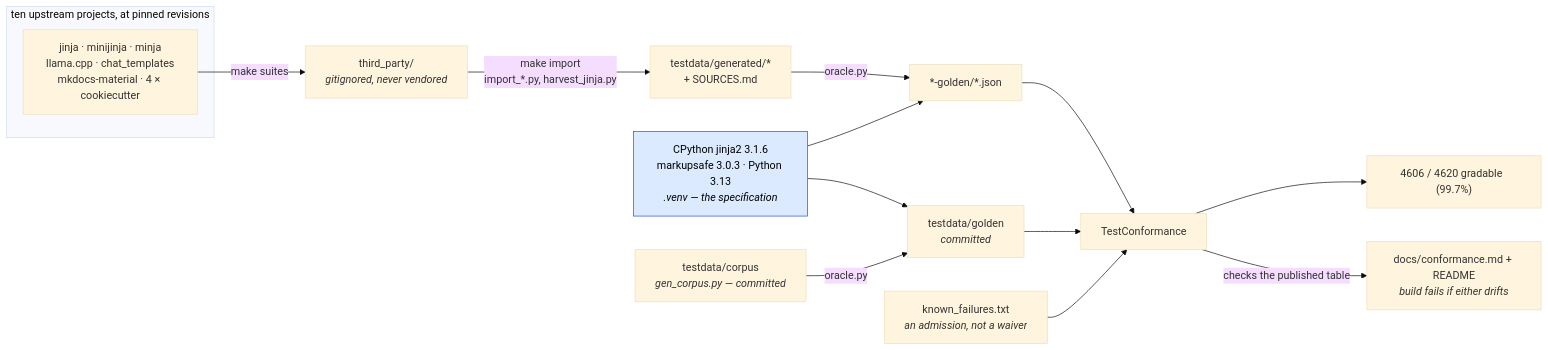
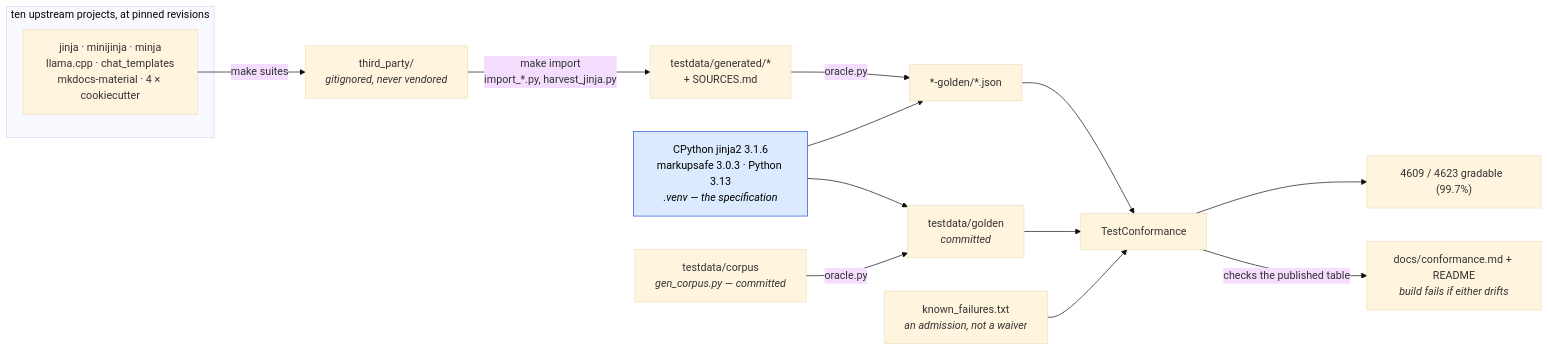
Before and after one commit to mgilbir/gojja2: the first of 2 diagrams in docs/conformance.md, drawn with Mermaid (base theme). The commit also changed other lines of this file and 14 other files, not shown here.

````diff
--- a/docs/conformance.md
+++ b/docs/conformance.md
@@ -17,24 +17,24 @@
 ```mermaid
 flowchart LR
     subgraph up["ten upstream projects, at pinned revisions"]
         U1["jinja · minijinja · minja<br/>llama.cpp · chat_templates<br/>mkdocs-material · 4 × cookiecutter"]
     end
     U1 -->|"make suites"| TP["third_party/<br/><i>gitignored, never vendored</i>"]
     TP -->|"make import<br/>import_*.py, harvest_jinja.py"| GEN["testdata/generated/*<br/>+ SOURCES.md"]
 
     ORA["CPython jinja2 3.1.6<br/>markupsafe 3.0.3 · Python 3.13<br/><i>.venv — the specification</i>"]
     GEN -->|"oracle.py"| G2["*-golden/*.json"]
     ORA --> G2
 
     OWN["testdata/corpus<br/><i>gen_corpus.py — committed</i>"] -->|"oracle.py"| G1["testdata/golden<br/><i>committed</i>"]
     ORA --> G1
 
     G1 --> TC["TestConformance"]
     G2 --> TC
     KF["known_failures.txt<br/><i>an admission, not a waiver</i>"] --> TC
-    TC --> RATE["4606 / 4620 gradable  (99.7%)"]
+    TC --> RATE["4609 / 4623 gradable  (99.7%)"]
     TC -->|"checks the published table"| RM["docs/conformance.md + README<br/><i>build fails if either drifts</i>"]
 
     classDef spec fill:#dbeafe,stroke:#1d4ed8,color:#000
     class ORA spec
 ```
````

> _Work request_: Omit each picture, then return all of the listing exactly as it stands.

> _Solution below_:
Before and after one commit to mgilbir/gojja2: the first of 2 diagrams in docs/conformance.md, drawn with Mermaid (base theme). The commit also changed other lines of this file and 14 other files, not shown here.

````diff
--- a/docs/conformance.md
+++ b/docs/conformance.md
@@ -17,24 +17,24 @@
 ```mermaid
 flowchart LR
     subgraph up["ten upstream projects, at pinned revisions"]
         U1["jinja · minijinja · minja<br/>llama.cpp · chat_templates<br/>mkdocs-material · 4 × cookiecutter"]
     end
     U1 -->|"make suites"| TP["third_party/<br/><i>gitignored, never vendored</i>"]
     TP -->|"make import<br/>import_*.py, harvest_jinja.py"| GEN["testdata/generated/*<br/>+ SOURCES.md"]
 
     ORA["CPython jinja2 3.1.6<br/>markupsafe 3.0.3 · Python 3.13<br/><i>.venv — the specification</i>"]
     GEN -->|"oracle.py"| G2["*-golden/*.json"]
     ORA --> G2
 
     OWN["testdata/corpus<br/><i>gen_corpus.py — committed</i>"] -->|"oracle.py"| G1["testdata/golden<br/><i>committed</i>"]
     ORA --> G1
 
     G1 --> TC["TestConformance"]
     G2 --> TC
     KF["known_failures.txt<br/><i>an admission, not a waiver</i>"] --> TC
-    TC --> RATE["4606 / 4620 gradable  (99.7%)"]
+    TC --> RATE["4609 / 4623 gradable  (99.7%)"]
     TC -->|"checks the published table"| RM["docs/conformance.md + README<br/><i>build fails if either drifts</i>"]
 
     classDef spec fill:#dbeafe,stroke:#1d4ed8,color:#000
     class ORA spec
 ```
````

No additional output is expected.